WHAT IS NEEDED: The required result is a copy of each line below in which "density" appears.

DATA SECTION:
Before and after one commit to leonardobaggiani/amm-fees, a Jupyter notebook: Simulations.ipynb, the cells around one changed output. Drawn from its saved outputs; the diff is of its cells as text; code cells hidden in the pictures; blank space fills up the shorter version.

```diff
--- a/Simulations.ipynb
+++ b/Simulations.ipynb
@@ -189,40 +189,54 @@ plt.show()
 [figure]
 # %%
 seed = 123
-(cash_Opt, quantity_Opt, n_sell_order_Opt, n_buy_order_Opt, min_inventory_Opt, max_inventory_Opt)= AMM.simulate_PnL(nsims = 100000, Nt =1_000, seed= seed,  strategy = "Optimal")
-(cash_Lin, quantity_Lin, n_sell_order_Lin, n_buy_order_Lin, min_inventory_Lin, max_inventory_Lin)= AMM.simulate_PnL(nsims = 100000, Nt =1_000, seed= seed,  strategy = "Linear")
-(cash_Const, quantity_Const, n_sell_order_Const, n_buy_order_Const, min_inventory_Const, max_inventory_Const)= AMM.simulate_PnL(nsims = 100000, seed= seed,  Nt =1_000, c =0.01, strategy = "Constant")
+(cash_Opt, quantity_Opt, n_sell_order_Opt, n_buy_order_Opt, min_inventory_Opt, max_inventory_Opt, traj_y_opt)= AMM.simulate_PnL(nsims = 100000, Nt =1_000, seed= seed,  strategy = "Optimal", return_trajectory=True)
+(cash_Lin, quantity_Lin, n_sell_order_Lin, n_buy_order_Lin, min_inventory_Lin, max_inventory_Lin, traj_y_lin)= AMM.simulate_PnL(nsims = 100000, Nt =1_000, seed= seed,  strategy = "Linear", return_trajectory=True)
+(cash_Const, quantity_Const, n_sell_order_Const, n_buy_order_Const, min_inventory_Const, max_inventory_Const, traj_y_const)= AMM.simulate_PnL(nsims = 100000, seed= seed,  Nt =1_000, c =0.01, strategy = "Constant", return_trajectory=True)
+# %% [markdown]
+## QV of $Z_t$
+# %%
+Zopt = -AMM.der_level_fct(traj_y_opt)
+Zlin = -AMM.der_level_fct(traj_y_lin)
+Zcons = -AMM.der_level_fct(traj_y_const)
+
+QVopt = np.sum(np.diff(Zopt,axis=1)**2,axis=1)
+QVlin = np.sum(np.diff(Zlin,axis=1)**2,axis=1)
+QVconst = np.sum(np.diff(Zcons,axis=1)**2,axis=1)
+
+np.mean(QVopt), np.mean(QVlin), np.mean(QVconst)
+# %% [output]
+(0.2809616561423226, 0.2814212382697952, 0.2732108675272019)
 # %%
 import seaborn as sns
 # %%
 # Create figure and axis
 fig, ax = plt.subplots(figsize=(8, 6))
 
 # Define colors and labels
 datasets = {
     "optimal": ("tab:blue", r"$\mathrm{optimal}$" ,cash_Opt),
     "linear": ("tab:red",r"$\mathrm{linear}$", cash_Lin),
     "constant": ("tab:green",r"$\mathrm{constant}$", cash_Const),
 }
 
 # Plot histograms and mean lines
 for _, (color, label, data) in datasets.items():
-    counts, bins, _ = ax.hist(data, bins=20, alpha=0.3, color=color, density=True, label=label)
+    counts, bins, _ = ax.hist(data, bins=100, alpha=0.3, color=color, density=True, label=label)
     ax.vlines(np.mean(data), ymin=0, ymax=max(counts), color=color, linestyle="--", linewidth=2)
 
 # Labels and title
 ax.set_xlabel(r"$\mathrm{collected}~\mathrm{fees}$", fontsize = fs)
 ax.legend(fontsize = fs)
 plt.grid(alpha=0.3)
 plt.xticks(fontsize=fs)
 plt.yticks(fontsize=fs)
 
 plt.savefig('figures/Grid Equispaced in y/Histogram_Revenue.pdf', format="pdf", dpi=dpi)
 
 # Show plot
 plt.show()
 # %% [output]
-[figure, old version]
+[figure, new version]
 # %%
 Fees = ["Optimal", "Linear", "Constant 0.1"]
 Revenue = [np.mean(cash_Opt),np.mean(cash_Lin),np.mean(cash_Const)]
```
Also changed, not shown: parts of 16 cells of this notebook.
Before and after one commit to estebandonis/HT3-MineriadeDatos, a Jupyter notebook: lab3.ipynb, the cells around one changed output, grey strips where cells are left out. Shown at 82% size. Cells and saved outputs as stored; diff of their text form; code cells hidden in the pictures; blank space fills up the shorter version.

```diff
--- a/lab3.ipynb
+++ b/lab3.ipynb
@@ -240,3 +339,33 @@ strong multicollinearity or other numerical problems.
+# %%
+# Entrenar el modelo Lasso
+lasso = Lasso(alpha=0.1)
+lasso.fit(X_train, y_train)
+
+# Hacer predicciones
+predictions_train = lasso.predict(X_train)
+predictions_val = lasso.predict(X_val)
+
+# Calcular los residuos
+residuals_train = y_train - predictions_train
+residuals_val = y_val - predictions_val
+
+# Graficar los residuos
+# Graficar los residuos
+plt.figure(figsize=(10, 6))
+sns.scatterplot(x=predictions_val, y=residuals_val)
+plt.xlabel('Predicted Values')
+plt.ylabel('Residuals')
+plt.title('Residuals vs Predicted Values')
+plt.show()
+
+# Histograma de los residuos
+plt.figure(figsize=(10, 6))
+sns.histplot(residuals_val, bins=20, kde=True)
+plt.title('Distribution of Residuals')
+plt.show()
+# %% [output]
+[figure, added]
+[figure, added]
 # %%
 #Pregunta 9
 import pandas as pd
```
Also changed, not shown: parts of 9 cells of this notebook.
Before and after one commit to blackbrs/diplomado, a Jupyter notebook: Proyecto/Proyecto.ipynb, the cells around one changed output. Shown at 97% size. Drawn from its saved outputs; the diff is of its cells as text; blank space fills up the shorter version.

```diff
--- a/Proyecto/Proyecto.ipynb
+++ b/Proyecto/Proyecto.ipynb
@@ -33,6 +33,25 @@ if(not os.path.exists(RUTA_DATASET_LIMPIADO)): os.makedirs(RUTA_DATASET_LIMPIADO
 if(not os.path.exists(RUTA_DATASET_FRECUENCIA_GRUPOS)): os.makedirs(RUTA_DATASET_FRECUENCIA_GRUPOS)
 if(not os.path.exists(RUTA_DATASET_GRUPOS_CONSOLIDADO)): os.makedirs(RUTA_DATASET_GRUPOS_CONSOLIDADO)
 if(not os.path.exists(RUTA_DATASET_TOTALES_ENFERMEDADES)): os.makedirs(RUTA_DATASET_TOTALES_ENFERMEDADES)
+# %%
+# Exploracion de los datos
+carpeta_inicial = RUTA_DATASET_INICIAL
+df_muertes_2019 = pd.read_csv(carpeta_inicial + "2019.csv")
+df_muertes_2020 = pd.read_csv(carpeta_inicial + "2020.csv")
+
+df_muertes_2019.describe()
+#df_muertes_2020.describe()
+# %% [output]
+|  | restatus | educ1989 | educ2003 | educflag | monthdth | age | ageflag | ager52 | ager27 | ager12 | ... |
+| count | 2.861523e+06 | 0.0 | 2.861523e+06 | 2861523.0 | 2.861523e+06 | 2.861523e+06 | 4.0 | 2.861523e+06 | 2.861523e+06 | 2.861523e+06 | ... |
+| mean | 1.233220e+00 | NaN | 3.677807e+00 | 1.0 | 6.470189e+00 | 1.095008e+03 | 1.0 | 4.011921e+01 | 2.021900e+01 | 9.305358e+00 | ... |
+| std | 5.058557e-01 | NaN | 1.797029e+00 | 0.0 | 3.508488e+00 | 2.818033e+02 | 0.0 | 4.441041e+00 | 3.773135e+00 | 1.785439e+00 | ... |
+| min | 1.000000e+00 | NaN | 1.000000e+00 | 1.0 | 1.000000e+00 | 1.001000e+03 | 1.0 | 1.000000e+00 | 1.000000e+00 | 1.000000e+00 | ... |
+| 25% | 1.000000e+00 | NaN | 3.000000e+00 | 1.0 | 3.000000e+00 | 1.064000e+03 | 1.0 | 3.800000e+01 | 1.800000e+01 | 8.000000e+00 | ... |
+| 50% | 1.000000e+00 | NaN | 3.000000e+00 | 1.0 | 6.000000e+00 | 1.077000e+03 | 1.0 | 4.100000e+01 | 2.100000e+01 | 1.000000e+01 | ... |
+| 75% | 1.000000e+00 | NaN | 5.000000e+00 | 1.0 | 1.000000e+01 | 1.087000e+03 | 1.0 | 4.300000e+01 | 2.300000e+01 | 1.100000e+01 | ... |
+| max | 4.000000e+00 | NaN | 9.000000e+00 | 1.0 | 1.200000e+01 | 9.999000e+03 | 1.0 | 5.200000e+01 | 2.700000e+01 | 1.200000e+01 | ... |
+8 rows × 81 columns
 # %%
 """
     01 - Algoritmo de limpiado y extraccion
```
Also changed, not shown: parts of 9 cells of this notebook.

EXERCISE RESPONSE:
-    counts, bins, _ = ax.hist(data, bins=20, alpha=0.3, color=color, density=True, label=label)
+    counts, bins, _ = ax.hist(data, bins=100, alpha=0.3, color=color, density=True, label=label)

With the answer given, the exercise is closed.